At a time of racism, police violence, and an ongoing pandemic, The Amazon Trail’s Lee Lynch has found something to celebrate.
I thought there could be no good news.
Not in the midst of a pandemic and the mass selfishness that hastens and continues its spread.
Not when the abiding depth of U.S. racism bubbles to the surface without shame or remedy.
Not when the vainglorious puppet of the far right “that struts and frets his hour upon the stage” continues to assault everything we’ve done right as a country and tout as successful every evil we continue to perpetrate.
Even as this circus of horrors rolls on, I have been able to privately celebrate two personal milestones. I have broken my record for a long-term relationship. Only by a week so far, but what a relief to get beyond the jinxed anniversaries of my past. My sweetheart and I have started our fourteenth year together and we’re okay. Really okay.
Earlier this year I hurtled over a second pitfall: I now have lived in the same home for over seven years. At age eighteen I was privileged enough to leave my parents’ apartment and attend college. In the span of the next fifty years, I moved twenty-three more times. Not a world-shattering amount, but enough to necessitate recreating home, and sometimes my life, far too often. A number of the moves came as a result of break-ups, or of trying to make a relationship work.
It’s true that I want to change the world, but there is much to be said for stability. I was always performing at top speed, always devising ways to use time more efficiently, keeping sleep to a minimum. Only now am I beginning to learn to do one thing at a time — multi-tasking was normal and necessary. My pace was an attempt to make up for the hours and energy I too frequently lost to moving out, moving in, breaking up, starting again.
Short-term relationships seemed to be the norm in lesbian life at the time. It would be decades before I met women who had been together since high school or college or since coming out. The first such couple I met said the secret to their success was simply, “Be kind and love each other.” I had already forsworn leaving relationships and I taught myself to do as the couple advised. But it wasn’t always up to me to pull the plug. So I moved, and moved, and moved on.
My heart longs for solutions to the various wrongheaded conflicts tearing our world apart. Who am I kidding? These frictions have always been our inheritance. Racism is not new, nor is income inequality or incompetent, power hungry leadership. All are plagues, as malignant as the current viral scourge.
I see our single friends suffering from lack of companionship, touch, and safety, to evade this illness. African Americans, Native Americans, and gays, among others in the U.S., have never been guaranteed safety at all. Neither have my sweetheart and I, but we, at least, have respite in each other.

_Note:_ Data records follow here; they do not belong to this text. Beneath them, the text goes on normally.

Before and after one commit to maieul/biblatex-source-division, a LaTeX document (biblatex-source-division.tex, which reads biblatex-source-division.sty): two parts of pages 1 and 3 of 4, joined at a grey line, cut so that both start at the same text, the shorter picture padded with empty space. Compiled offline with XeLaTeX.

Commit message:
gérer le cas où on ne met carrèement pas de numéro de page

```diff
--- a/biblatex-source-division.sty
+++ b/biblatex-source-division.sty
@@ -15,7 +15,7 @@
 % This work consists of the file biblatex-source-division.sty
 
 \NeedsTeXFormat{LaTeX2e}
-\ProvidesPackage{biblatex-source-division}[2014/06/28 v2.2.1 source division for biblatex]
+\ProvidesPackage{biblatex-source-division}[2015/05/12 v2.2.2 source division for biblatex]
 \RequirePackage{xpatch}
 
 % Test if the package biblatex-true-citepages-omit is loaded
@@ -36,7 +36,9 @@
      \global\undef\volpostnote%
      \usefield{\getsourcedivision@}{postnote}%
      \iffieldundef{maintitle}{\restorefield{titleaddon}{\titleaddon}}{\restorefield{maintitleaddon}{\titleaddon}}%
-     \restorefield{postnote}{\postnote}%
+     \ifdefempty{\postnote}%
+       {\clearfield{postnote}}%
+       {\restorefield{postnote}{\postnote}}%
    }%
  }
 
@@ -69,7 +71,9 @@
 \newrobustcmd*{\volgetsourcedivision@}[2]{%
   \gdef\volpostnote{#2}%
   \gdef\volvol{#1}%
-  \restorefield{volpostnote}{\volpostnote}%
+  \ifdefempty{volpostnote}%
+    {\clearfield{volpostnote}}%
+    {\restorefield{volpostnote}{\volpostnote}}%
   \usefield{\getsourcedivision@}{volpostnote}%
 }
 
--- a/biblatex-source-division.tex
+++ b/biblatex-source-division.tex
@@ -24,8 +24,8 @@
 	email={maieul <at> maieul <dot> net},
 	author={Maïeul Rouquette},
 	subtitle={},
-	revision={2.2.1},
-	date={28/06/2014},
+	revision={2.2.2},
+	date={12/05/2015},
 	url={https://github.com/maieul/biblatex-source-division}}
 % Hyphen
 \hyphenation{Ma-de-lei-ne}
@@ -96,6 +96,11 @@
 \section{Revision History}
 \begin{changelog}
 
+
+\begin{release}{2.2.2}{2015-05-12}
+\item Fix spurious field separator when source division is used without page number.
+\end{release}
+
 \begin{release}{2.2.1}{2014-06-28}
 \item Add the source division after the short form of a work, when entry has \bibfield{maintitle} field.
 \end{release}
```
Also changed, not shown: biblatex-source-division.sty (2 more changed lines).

More than ever, I am grateful to have at long last found unwavering love and a home where it can thrive. While constancy won’t slow the rise of fascism, or appease alt-right activists, or allow us to go without masks, we are stronger for it, and strength is what is needed to repel the advance of the recurring infamies we now — and perhaps always — face.